Was it a struggle for you specifically, since in essence, The Almost was a solo effort in the beginning?

It was a bit difficult at first because Underoath was such a collaborative band and I almost saw The Almost as my unit. It was my outlet, so I could do what I wanted to do. At first I sort of struggled with the whole thing, but now it’s really natural.

What I like most about your second full-length album, Monster Monster, is the message. You really tapped into the dark side of human nature and innate feelings that everyone has at some point in their lives. Can we expect something similar with the new album?

Our latest album, Fear Inside Our Bones, is mostly about the fact that when kids first start to walk, they get this look on their face when they let go of the couch or whatever they’re holding onto. It’s this fear. I feel like people are innately built to fear that if they let go of their safe place, then they’re exposed. But if people shared those fears and their personal identities, then they could just be who they really are. The whole idea of the record is that we’re designed to expose those fears and talk about who we are. That’s what creates us as people living life together.

In the last 20 years, the music industry has become very plastic. A very “I’ve got it together and have it figured out” frame of mind. But musicians, writers and actors are the same as the common man. If we shared that we all have fears and secret identities, it would create more commonality between everyone.

And I think the fact that you really dig deep into those emotions and that honesty is why people can connect so easily. Is that something you always strive for?

I feel like the more you build a big golden castle out of everything, you’re going to lose people and lose finding out who they really are. The whole idea of this record is to expose reality. We [as an industry] just don’t do that much anymore. The music we remember isn’t half the stuff that plays in the club. Sure, that music is fun to dance to, but in reality, you’re going to remember The Beatles, the Foo Fighters, and the people who ask the hard questions and write the honest things down. And that’s not to discount club music, but I personally want to be a part of those discussion-starting artists.

I also know that your faith is a big part of your life, and that is something that a lot of your fans are familiar with. Would you say there’s an intersection between your music and your faith?

I don’t think there is an intersection. If you’re a person who knows Christ, you have to erase that intersection. I personally believe that we were all made in the image of Him; that’s just a part of who I am. But I’m not saying you should go to malls and say people are going to Hell, because that would just make you an idiot. But you should share who you are with everyone.

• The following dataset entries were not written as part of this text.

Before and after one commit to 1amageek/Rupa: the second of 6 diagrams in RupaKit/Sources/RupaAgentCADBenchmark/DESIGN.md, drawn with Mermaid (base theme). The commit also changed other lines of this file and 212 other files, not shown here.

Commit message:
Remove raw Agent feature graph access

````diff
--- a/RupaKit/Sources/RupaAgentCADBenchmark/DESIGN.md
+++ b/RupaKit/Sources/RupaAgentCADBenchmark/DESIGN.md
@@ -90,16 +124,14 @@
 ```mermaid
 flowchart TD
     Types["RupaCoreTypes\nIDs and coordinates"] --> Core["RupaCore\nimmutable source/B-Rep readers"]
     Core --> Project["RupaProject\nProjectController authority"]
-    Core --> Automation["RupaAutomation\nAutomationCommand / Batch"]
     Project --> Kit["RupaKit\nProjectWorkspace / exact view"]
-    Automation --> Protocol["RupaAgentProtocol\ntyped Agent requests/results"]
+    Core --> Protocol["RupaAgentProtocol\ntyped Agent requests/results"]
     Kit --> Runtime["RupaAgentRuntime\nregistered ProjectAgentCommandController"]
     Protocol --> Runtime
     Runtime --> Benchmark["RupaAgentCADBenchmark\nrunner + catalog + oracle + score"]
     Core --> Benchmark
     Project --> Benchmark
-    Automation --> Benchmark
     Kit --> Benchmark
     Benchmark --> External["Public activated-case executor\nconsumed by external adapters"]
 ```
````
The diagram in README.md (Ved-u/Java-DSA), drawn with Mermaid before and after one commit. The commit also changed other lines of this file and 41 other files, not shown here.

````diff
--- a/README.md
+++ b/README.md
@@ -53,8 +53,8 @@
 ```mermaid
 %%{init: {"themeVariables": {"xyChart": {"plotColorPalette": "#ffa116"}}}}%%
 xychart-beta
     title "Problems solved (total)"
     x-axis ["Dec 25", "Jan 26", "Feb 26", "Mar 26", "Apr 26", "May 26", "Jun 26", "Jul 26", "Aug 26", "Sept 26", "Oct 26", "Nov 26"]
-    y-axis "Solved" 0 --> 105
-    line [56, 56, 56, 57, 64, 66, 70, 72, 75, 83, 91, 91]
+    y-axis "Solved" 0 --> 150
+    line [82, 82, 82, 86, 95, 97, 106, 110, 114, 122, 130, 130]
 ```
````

If you think Jesus Christ is a 100 percent joke, I don’t agree with you, but I would rather you tell me that than lie to me. I don’t believe in an intersection, I believe it’s the same thing. Like you’re talking to me now, and I’m going to be this same person tomorrow. I’m going to be this person to my wife, my family and some kid I meet in Georgia while on tour. If you create an intersection, you’re highlighting the stoplight at the intersection, and I think you’re just being fake. It’s just who I am, what I’m designed to do and I’m blessed that I get to do it.

I think that kind of mentality is why a lot of people respect you.

Regardless of where people come from or what they believe, they just want something real. It’s what I believe and who I am, so that’s what I’m going to tell people. I think people know when something’s fake, especially where we are in the music industry. People are getting smarter and they know when someone is putting out a product or speaking something on stage just to sell records or concert tickets. Especially in the circle we’re in. I have to practice what I preach; otherwise they’re going to smell me a mile away.

The Almost play Mexicali Live in Teaneck, NJ, on Jan. 18, and The Studio At Webster Hall on Jan. 19. For more information, visit thealmost.com.


Site designed by Subjective Designs | Powered by WordPress | Content © 1969-2017 Arts Weekly, Inc. All Rights Reserved.